Task prompt: Using the records below, copy every line that holds the string "Type".
───── Dataset records
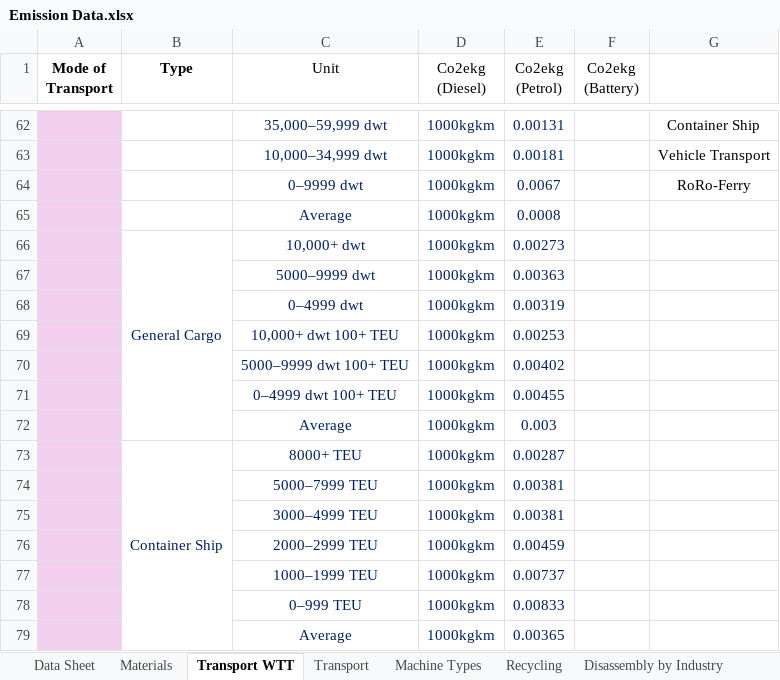
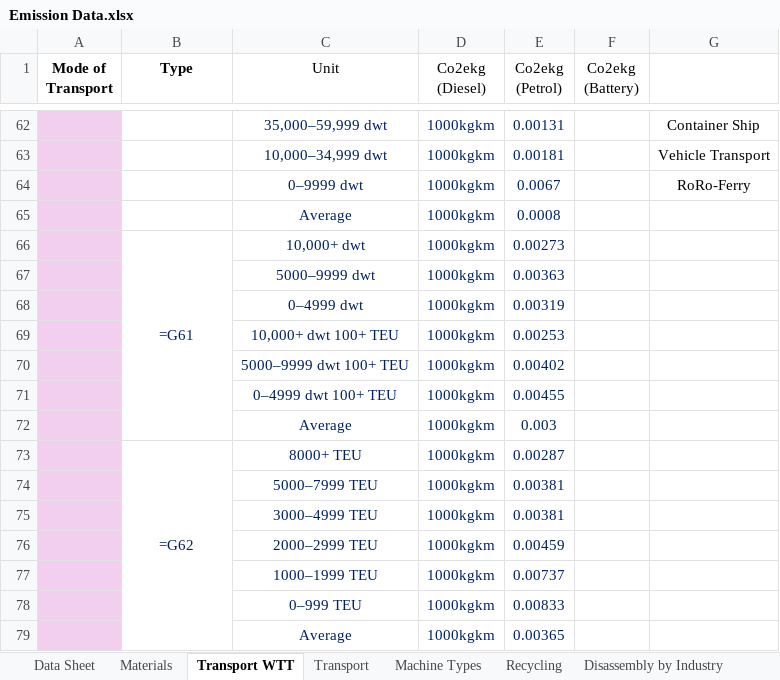
Before and after one commit to ECO-pi-app/fyp-eco-project, an Excel workbook: SPHERE/Emission Data.xlsx, sheet Transport WTT, drawn as a sheet; only a part is shown, gaps mark what is left out; values as stored, in another font and other column widths than the file's, no borders; formulas without a stored value are shown as written; the diff covers the shown part only; the diff names each change by its address in the sheet, - before the commit and + after, or states it on an @@ line.

```diff
--- a/SPHERE/Emission Data.xlsx (sheet Transport WTT)
+++ b/SPHERE/Emission Data.xlsx (sheet Transport WTT)
-B66 (Type): General Cargo
+B66 (Type): =G61
-B73 (Type): Container Ship
+B73 (Type): =G62
```
Also changed, not shown: 7 edited cells elsewhere in this sheet, sheet Usage.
──────────
Result for this task:
-B66 (Type): General Cargo
+B66 (Type): =G61
-B73 (Type): Container Ship
+B73 (Type): =G62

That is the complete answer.